[Records from a data source]
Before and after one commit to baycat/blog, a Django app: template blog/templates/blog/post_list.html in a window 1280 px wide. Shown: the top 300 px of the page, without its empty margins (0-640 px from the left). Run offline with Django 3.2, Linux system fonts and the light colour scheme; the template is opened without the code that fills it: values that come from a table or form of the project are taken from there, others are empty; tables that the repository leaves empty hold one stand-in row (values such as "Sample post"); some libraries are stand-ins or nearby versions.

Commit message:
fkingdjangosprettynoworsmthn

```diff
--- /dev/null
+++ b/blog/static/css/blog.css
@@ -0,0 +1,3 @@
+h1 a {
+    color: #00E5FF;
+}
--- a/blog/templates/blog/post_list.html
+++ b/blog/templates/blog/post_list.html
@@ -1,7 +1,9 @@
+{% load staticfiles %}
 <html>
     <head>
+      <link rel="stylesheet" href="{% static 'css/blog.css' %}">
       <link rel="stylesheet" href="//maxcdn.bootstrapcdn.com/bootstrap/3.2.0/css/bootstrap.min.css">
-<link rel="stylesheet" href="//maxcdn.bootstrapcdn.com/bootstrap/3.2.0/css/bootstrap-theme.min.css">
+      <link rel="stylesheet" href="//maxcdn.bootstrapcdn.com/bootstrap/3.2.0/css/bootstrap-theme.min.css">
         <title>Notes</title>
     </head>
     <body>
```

WHAT IS NEEDED :: Type the data out again, exactly.

RESPONSE TO THE EXERCISE ::
Before and after one commit to baycat/blog, a Django app: template blog/templates/blog/post_list.html in a window 1280 px wide. Shown: the top 300 px of the page, without its empty margins (0-640 px from the left). Run offline with Django 3.2, Linux system fonts and the light colour scheme; the template is opened without the code that fills it: values that come from a table or form of the project are taken from there, others are empty; tables that the repository leaves empty hold one stand-in row (values such as "Sample post"); some libraries are stand-ins or nearby versions.

Commit message:
fkingdjangosprettynoworsmthn

```diff
--- /dev/null
+++ b/blog/static/css/blog.css
@@ -0,0 +1,3 @@
+h1 a {
+    color: #00E5FF;
+}
--- a/blog/templates/blog/post_list.html
+++ b/blog/templates/blog/post_list.html
@@ -1,7 +1,9 @@
+{% load staticfiles %}
 <html>
     <head>
+      <link rel="stylesheet" href="{% static 'css/blog.css' %}">
       <link rel="stylesheet" href="//maxcdn.bootstrapcdn.com/bootstrap/3.2.0/css/bootstrap.min.css">
-<link rel="stylesheet" href="//maxcdn.bootstrapcdn.com/bootstrap/3.2.0/css/bootstrap-theme.min.css">
+      <link rel="stylesheet" href="//maxcdn.bootstrapcdn.com/bootstrap/3.2.0/css/bootstrap-theme.min.css">
         <title>Notes</title>
     </head>
     <body>
```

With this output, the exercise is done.